Aung San Suu Kyi (with British Foreign Secretary William Hague, photo: Foreign and Commonwealth Office)

The coffee’s freshly ground, there’s a wide variety of teas and the sticky buns are homemade.

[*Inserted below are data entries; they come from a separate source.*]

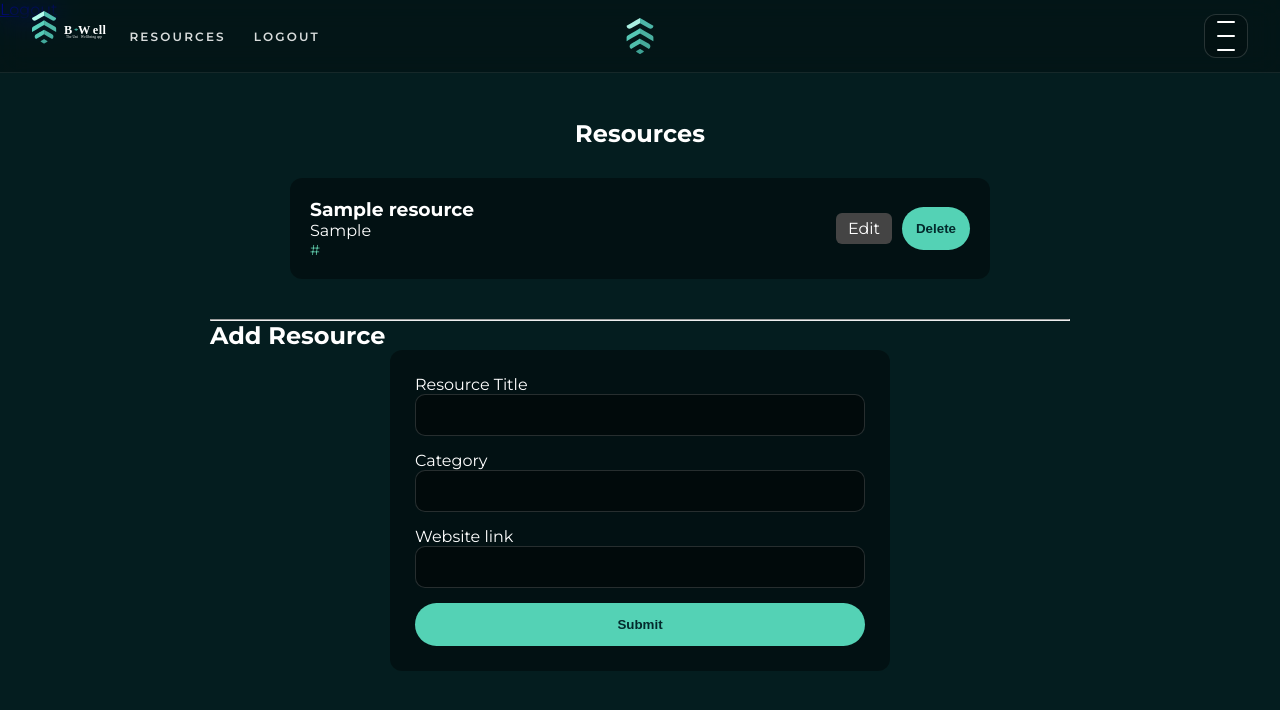
After one commit to oligreenhalgh/B-Well, a Flask app: page /admin/resources in a window 1280 px wide. The commit adds this page. Shown: the top 710 px of the page. Run offline with Flask 3, Linux system fonts and the light colour scheme; a user stored in the database is signed in; tables that the repository leaves empty hold one stand-in row (values such as "Sample post").

Commit message:
Add admin resource management with UI styling and role-based navigation

```diff
--- a/app/forms.py
+++ b/app/forms.py
@@ -45,3 +45,10 @@
     email = EmailField("Email", validators=[DataRequired(message="Email required"), is_uni_email])
     password = PasswordField("Password", validators=[DataRequired(message="Password required"), Length(min=8), contains_number])
     submit = SubmitField("login")
+
+
+class ResourceForm(FlaskForm):
+    title = StringField("Resource Title", validators=[DataRequired(message="Title Required")])
+    category = StringField("Category", validators=[DataRequired(message='Category Required')])
+    url = StringField("Website link", validators=[DataRequired(message="Website link Required")])
+    submit = SubmitField("Submit")
--- a/app/models.py
+++ b/app/models.py
@@ -11,6 +11,7 @@
     id: so.Mapped[int] = so.mapped_column(primary_key=True)
     username: so.Mapped[str] = so.mapped_column(sa.String(256), nullable=False, unique=True)
     email: so.Mapped[str] = so.mapped_column(sa.String(256), nullable=False, unique=True)
+    is_admin: so.Mapped[bool] = so.mapped_column(sa.Boolean, default=False)
     course: so.Mapped[str] = so.mapped_column(sa.String(256), nullable=False)
     year_of_study: so.Mapped[int] = so.mapped_column(sa.INTEGER, nullable=False)
     password_hash: so.Mapped[str] = so.mapped_column(db.String, nullable=False)
@@ -44,8 +45,8 @@
 class Resource(db.Model):
     __tablename__ = 'resource'
     resource_id: so.Mapped[int] = so.mapped_column(primary_key=True)
-    title: so.Mapped[str] = so.mapped_column(sa.String(256))
-    category: so.Mapped[str] = so.mapped_column(sa.String(256))
+    title: so.Mapped[str] = so.mapped_column(sa.String(256), nullable=False)
+    category: so.Mapped[str] = so.mapped_column(sa.String(256), nullable=False)
     url: so.Mapped[str] = so.mapped_column(sa.String(256), nullable=False)
 
 class WellbeingResponse(db.Model):
--- a/app/routes.py
+++ b/app/routes.py
@@ -1,9 +1,10 @@
 import os
 from time import strftime
+from unicodedata import category
 
 from app import app, db
-from app.forms import RegistrationForm, WellbeingForm, LoginForm
-from app.models import WellbeingResponse, Notification, User
+from app.forms import RegistrationForm, WellbeingForm, LoginForm, ResourceForm
+from app.models import WellbeingResponse, Notification, User, Resource
 from flask import session, json, flash, url_for, redirect, render_template, current_app, request
 from sqlalchemy import inspect
 from sqlalchemy.exc import IntegrityError, OperationalError
@@ -110,7 +111,9 @@
 def login():
 
     if current_user.is_authenticated:
-        return redirect(url_for("index"))
+        if current_user.is_admin:
+            return redirect(url_for('add_resources'))
+        return redirect(url_for('index'))
 
     form = LoginForm()
 
@@ -130,6 +133,10 @@
 
         # success
         login_user(user)
+        if user.is_admin:
+            return redirect(url_for('add_resources'))
+        else:
+            return redirect(url_for('index'))
 
         flash(f"Welcome back, {user.username}!", "success")
         return redirect(url_for("complete"))
@@ -146,7 +153,9 @@
 @app.route("/tracking", methods=['GET','POST'])
 @login_required
 def tracking():
-    graph = request.args.get("graph_options")
+    if current_user.is_admin:
+        return redirect(url_for('index'))
+    graph = request.args.get("graph_options", "stress")
     print(graph)
     user = current_user.responses
     data = []
@@ -179,4 +188,60 @@
     avg = avg/len(values)
 
 
-    return render_template("tracking.html", labels=labels, values=values, title=title, avg=avg)
+    return render_template("tracking.html", labels=labels, values=values, title=title, avg=avg, graph_option=graph )
+
+@app.route("/admin/resources", methods=['GET', 'POST'])
+@login_required
+def add_resources():
+    if not current_user.is_admin:
+        return redirect(url_for('index'))
+
+    resources = Resource.query.order_by(Resource.title).all()
+
+    form = ResourceForm()
+
+    if form.validate_on_submit():
+        resource = Resource(
+            title = form.title.data,
+            category = form.category.data,
+            url = form.url.data
+        )
+        db.session.add(resource)
+        db.session.commit()
+        flash('You have added a resource')
+        return redirect(url_for('add_resources'))
+    return render_template('resources.html', form=form, resources=resources)
+
+
+@app.route('/admin/resources/update/<int:resource_id>', methods=['GET', 'POST'])
+@login_required
+def update_resource(resource_id):
+    if not current_user.is_admin:
+        return redirect(url_for('index'))
+    resource = Resource.query.get_or_404(resource_id)
+    resources = Resource.query.order_by(Resource.title).all()
+    form = ResourceForm(obj=resource)
+
+    if form.validate_on_submit():
+        resource.title = form.title.data
+        resource.category = form.category.data
+        resource.url = form.url.data
+        db.session.commit()
+        flash(f'You have successfully changed the resource')
+        return redirect(url_for('add_resources'))
+
+    return render_template('resources.html', form=form, resources=resources)
+
+@app.route('/admin/resources/deleting/<int:resource_id>', methods=['GET', 'POST'])
+@login_required
+def delete_resource(resource_id):
+    if not current_user.is_admin:
+        return redirect(url_for('index'))
+
+    resource = Resource.query.get_or_404(resource_id)
+    db.session.delete(resource)
+    db.session.commit()
+    flash('You have successfully deleted the resource')
+    return redirect(url_for('add_resources'))
+
+from app.models import User
--- a/app/static/style.css
+++ b/app/static/style.css
@@ -225,9 +225,8 @@
   margin-bottom:24px;
 }
 
-form div,
-form p{
-  margin-bottom:18px;
+form .form-row {
+  margin-bottom: 18px;
 }
 
 input[type="text"],
@@ -385,21 +384,26 @@
   padding: 20px;
 }
 .graph {
-    position: relative;
-    top: -10vh;
     display: flex;
     flex-direction: column;
     align-items: center;
-    max-width: 50%;
-    margin: 0 auto;
+    max-width: 600px;   /* cleaner than 50% */
+    margin: 20px auto 0;
 }
+
 .graph-visualisation {
-    height: 30%;
     width: 100%;
-    background-color: white;
+    max-width: 800px;
 
+    background: rgba(0,0,0,0.4);
+    backdrop-filter: blur(12px);
 
+    border-radius: 16px;
+    padding: 20px;
+
+    border: 1px solid rgba(255,255,255,0.1);
 }
+
 .graph h1
 {
     margin-top: 5%;
@@ -409,3 +413,278 @@
 
 .graph-select {
 }
+
+/* ===== Login/Register hint under button ===== */
+
+.form-hint {
+  text-align: center;
+  margin-top: 8px;
+  margin-bottom: 0;
+  font-size: 13px;
+  color: rgba(255,255,255,0.7);
+}
+
+.form-hint a {
+  color: #54d2b5;
+  font-weight: 600;
+  text-decoration: none;
+  margin-left: 4px;
+}
+
+.form-hint a:hover {
+  text-decoration: underline;
+  color: #3cc7a8;
+}
+
+.form-hint {
+  opacity: 0.8;
+  transition: 0.2s ease;
+  text-align: center;
+  margin: 0;
+}
+
+.form-hint:hover {
+  opacity: 1;
+}
+
+.form-actions {
+  margin-bottom: 4px;
+}
+
+/* ================================
+   GRAPH DROPDOWN
+   ================================= */
+
+.graph-select {
+  display: flex;
+  justify-content: center;
+  margin-top: 30px;
+}
+
+.graph-form {
+  margin: 0 auto;
+  display: flex;
+  justify-content: center;
+}
+
+.graph-dropdown {
+  padding: 8px 14px;
+  border-radius: 999px;
+  border: 1px solid rgba(255,255,255,0.15);
+
+  background: rgba(0,0,0,0.35);
+  color: white;
+  font-family: 'Montserrat', sans-serif;
+  font-size: 12px;
+  letter-spacing: 0.05em;
+
+  cursor: pointer;
+  backdrop-filter: blur(10px);
+
+  appearance: none;
+  -webkit-appearance: none;
+  -moz-appearance: none;
+
+  transition: 0.2s ease;
+}
+
+/* Hover + focus */
+.graph-dropdown:hover {
+  border-color: #54d2b5;
+}
+
+.graph-dropdown:focus {
+  outline: none;
+  border-color: #54d2b5;
+  box-shadow: 0 0 0 2px rgba(84,210,181,0.2);
+}
+
+/* Graph page background */
+.graph-page {
+  min-height: 100vh;
+  padding-top: 80px;
+
+  background: url("/static/image/bwellbackground.jpg") center/cover no-repeat;
+  position: relative;
+}
+.graph-page > * {
+  position: relative;
+  z-index: 2;
+}
+
+.graph-page::before {
+  content: "";
+  position: absolute;
+  inset: 0;
+  background: linear-gradient(
+    90deg,
+    rgba(0,0,0,0.75) 0%,
+    rgba(0,0,0,0.4) 50%,
+    rgba(0,0,0,0.2) 100%
+  );
+}
+
+.graph-summary {
+  margin-top: 20px;
+  font-size: 14px;
+  color: rgba(255,255,255,0.85);
+  text-align: center;
+  z-index: 2;
+  position: relative;
+}
+
+.graph-summary span {
+  display: block;
+  font-size: 32px;
+  font-weight: 700;
+  color: #54d2b5;
+  margin-top: 8px;
+}
+
+.graph-form {
+  margin: 0 !important;
+  padding: 0 !important;
+  background: transparent !important;
+  backdrop-filter: none !important;
+
+  display: flex;
+  justify-content: center;
+}
+
+.resources-page {
+    max-width: 900px;
+    margin: 0 auto;
+    padding: 100px 20px 40px;
+}
+
+.page-title {
+    text-align: center;
+    margin-bottom: 30px;
+}
+
+.resources-list {
+    display: flex;
+    flex-direction: column;
+    gap: 20px;
+    margin-bottom: 40px;
+}
+
+.resource-item {
+    display: flex;
+    justify-content: space-between;
+    align-items: center;
+
+    padding: 20px;
+    background: rgba(0, 0, 0, 0.4);
+    border-radius: 12px;
+}
+
+.resource-info h3 {
+    margin: 0;
+}
+
+.resource-link {
+    color: #5ec7a7;
+    text-decoration: none;
+    font-size: 0.9rem;
+}
+
+.resource-actions {
+    display: flex;
+    gap: 10px;
+    align-items: center;
+}
+
+.edit-btn {
+    color: white;
+    text-decoration: none;
+    padding: 6px 12px;
+    border-radius: 6px;
+    background: #444;
+}
+
+.delete-btn {
+    background: #5ec7a7;
+    border: none;
+    padding: 8px 16px;
+    border-radius: 20px;
+    cursor: pointer;
+}
+
+/* FORM */
+.form-container {
+    background: rgba(0, 0, 0, 0.4);
+    padding: 25px;
+    border-radius: 12px;
+    max-width: 500px;
+}
+
+.form-group {
+    margin-bottom: 15px;
+}
+
+.form-group input {
+    width: 100%;
+    padding: 10px;
+    border-radius: 6px;
+    border: none;
+}
+
+.form-submit {
+    text-align: center;
+}
+
+.resources-page form {
+  margin: 0;
+  max-width: 100%;
+  background: none;
+  padding: 0;
+  backdrop-filter: none;
+}
+
+.resources-list {
+    max-width: 700px;
+    margin: 0 auto 40px auto;
+}
+
+.resource-item {
+    width: 100%;
+}
+
+.resource-actions form {
+    margin: 0;
+    padding: 0;
+    background: none;
+}
+
+/* ===== FIX ADMIN PAGE FORM OVERRIDE ===== */
+
+.resources-page form {
+  all: unset;
+  display: block;
+}
+
+.form-container {
+  margin: 0 auto;
+  width: 100%;
+  max-width: 500px;
+}
+
+.form-container form {
+  display: block;
+}
+
+.form-group input {
+  width: 100%;
+  padding: 12px;
+  border-radius: 10px;
+  border: 1px solid rgba(255,255,255,0.15);
+  background: rgba(0,0,0,0.4);
+  color: white;
+}
+
+.resource-actions form {
+  margin: 0;
+  padding: 0;
+  background: none;
+}
--- a/app/templates/base.html
+++ b/app/templates/base.html
@@ -57,16 +57,25 @@
 
 
         <!-- Right: links + hamburger -->
-        <div class="nav-right">
         <div class="nav-links">
 
           {% if current_user.is_authenticated %}
+
+            {% if current_user.is_admin %}
+              <a class="nav-link" href="{{ url_for('add_resources') }}">Resources</a>
+              <a class="nav-link" href="{{ url_for('logout') }}">Logout</a>
+
+            {% else %}
               <a class="nav-link" href="{{ url_for('tracking') }}">Home</a>
               <a class="nav-link" href="{{ url_for('logout') }}">Logout</a>
+
+            {% endif %}
+
           {% else %}
             <a class="nav-link" href="{{ url_for('login') }}">Login</a>
             <a class="nav-link" href="{{ url_for('registration') }}">Register</a>
           {% endif %}
+
          </div>
 
           <button class="nav-menu" type="button" aria-label="Open menu">
--- a/app/templates/login.html
+++ b/app/templates/login.html
@@ -31,7 +31,7 @@
         </div>
       </form>
 
-      <p class="form-hint">
+      <p class="form-hint centered">
         Don’t have an account?
         <a href="{{ url_for('registration') }}">Register</a>
       </p>
--- /dev/null
+++ b/app/templates/resources.html
@@ -0,0 +1,66 @@
+{% extends "base.html" %}
+
+{% block content %}
+<section class="resources-page">
+    <h1 class="page-title">Resources</h1>
+
+    <div class="resources-list">
+        {% for resource in resources %}
+
+        <div class="resource-item">
+
+            <div class="resource-info">
+                <h3>{{ resource.title }}</h3>
+                <p>{{ resource.category }}</p>
+
+                <a href="{{ resource.url }}" target="_blank" class="resource-link">
+                    {{ resource.url }}
+                </a>
+            </div>
+
+            <div class="resource-actions">
+                <a href="{{ url_for('update_resource', resource_id=resource.resource_id) }}" class="edit-btn">
+                    Edit
+                </a>
+
+                <form method="post" action="{{ url_for('delete_resource', resource_id=resource.resource_id) }}">
+                    {{ form.hidden_tag() }}
+                    <button type="submit" class="delete-btn">Delete</button>
+                </form>
+            </div>
+
+        </div>
+
+        {% endfor %}
+    </div>
+
+    <hr>
+
+    <h2 class="form-title">Add Resource</h2>
+
+    <div class="form-container">
+        <form action="" method="post" novalidate>
+            {{ form.hidden_tag() }}
+
+            <div class="form-group">
+                {{ form.title.label }}
+                {{ form.title(size=32) }}
+            </div>
+
+            <div class="form-group">
+                {{ form.category.label }}
+                {{ form.category(size=32) }}
+            </div>
+
+            <div class="form-group">
+                {{ form.url.label }}
+                {{ form.url(size=32) }}
+            </div>
+
+            <div class="form-submit">
+                {{ form.submit() }}
+            </div>
+        </form>
+    </div>
+</section>
+{% endblock %}
```
Also changed, not shown: app/templates/tracking.html (+66 -27 lines). Lines whose indentation alone changed are shown as unchanged.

  • “Two decades after Burma’s army crushed her campaign rallies and voided her election to the premier’s seat, Aung San Suu Kyi is campaigning on Burmese television. Don’t expect theatrics: the pro-democracy icon is straightforward and stiff throughout her televised speech.”
  • “China’s Premier Wen Jiabao has delivered a strong warning about the ‘urgent’ need for reforms, without which, he said, tragedies such as the Cultural Revolution could still happen. He was speaking after his last National People’s Congress news conference. He added that China’s decision to cut its economic growth target to 7.5% for 2012 was essential to sustain growth.”
  • “Bashar al-Assad took advice from Iran on how to handle the uprising against his rule, according to a cache of what appear to be several thousand emails received and sent by the Syrian leader and his wife. The Syrian leader was also briefed in detail about the presence of western journalists in the Baba Amr district of Homs and urged to “tighten the security grip” on the opposition-held city in November.”
  • “Amnesty International today issued a chilling report revealing the pervasive use of torture on civilians by government forces while in Damascus. The visiting UN envoy is set to weigh in on Assad’s response to the UN-proposed peace plan, according to Reuters.”
  • “As evidence emerges of more massacres by Syrian forces, one of two key veto-wielding nations protecting the regime from international action looks set to soften its stance: China. Having vetoed only six UN Security Council resolutions in its history — the majority of them related to Taiwan, a nation China sees as a breakaway part of its sovereign territory — diplomats and observers say Beijing is unlikely to use its veto for a third time to protect the Syrian government.”
  • “The cost of solar power in North Carolina is falling steeply, a state trade group reported, providing the first real evidence of a trend that is likely occurring in other states that are harnessing the power of the sun. The price of solar photovoltaic (PV) systems dropped by 36 percent in North Carolina between 2006 and 2011, from $8.50 to $5.44 per watt. All the while, fossil fuel costs jumped three percent on average in the state every year of the past decade, the report found.”
  • “American racism will always cripple its ability to occupy non-white countries, whose people the U.S. fundamentally disrespects. “The United States cannot help but be a serial abuser of the rights of the people it occupies, especially those who are thought of as non-white, because it is a thoroughly racist nation.” The latest atrocities in Afghanistan are just par for the course.”
  • “Amazonia is much more than just the earth’s lungs: it is home to 20 per cent of the world’s fauna, 20 per cent of its fresh water reserves and countless animal species. In the 1960s and 1970s, Brazil started the conquest of the massive ancient forest in order to increase the country’s prosperity – a people without land moved to a land without people, built roads, dams and cities. Since then, two million hectares of tropical rainforest have been burned down and cleared in the Amazon every year. An area approximately the same size as France, 65 million hectares, has now disappeared.”
  • “It’s not even the crime that counts sometimes. Or the time in prison. It’s that little box on an application that asks you to reveal if you have a criminal history. Checking that box can mean the difference between failure and success. On this edition, the nationwide movement to ‘ban-the-box’, and make criminal histories less of a stigma.”
  • “Could last fall’s Occupy fever portend a progressive takeover of Congress? The answer could hinge on the outcome of an upcoming Democratic primary in a congressional district near Chicago, where a corporate-friendly centrist faces a remarkably stiff challenge from a 25-year-old Occupy Wall Street supporter who has even cut an OWS-themed campaign ad.”
  • “Before you bite into your next burger, you may want to find out where the meat came from. Farm? Nope. Factory? You wish. Lab? Most likely. A substance known as “pink slime” is hitting lunch plates everywhere. However, it isn’t a fast food chain using the substance to stretch its dollar, but rather the USDA buying the stuff in bulk, 7 million pounds of it to be exact.”

Senior Moments

The truth will set you free but first it will piss you off.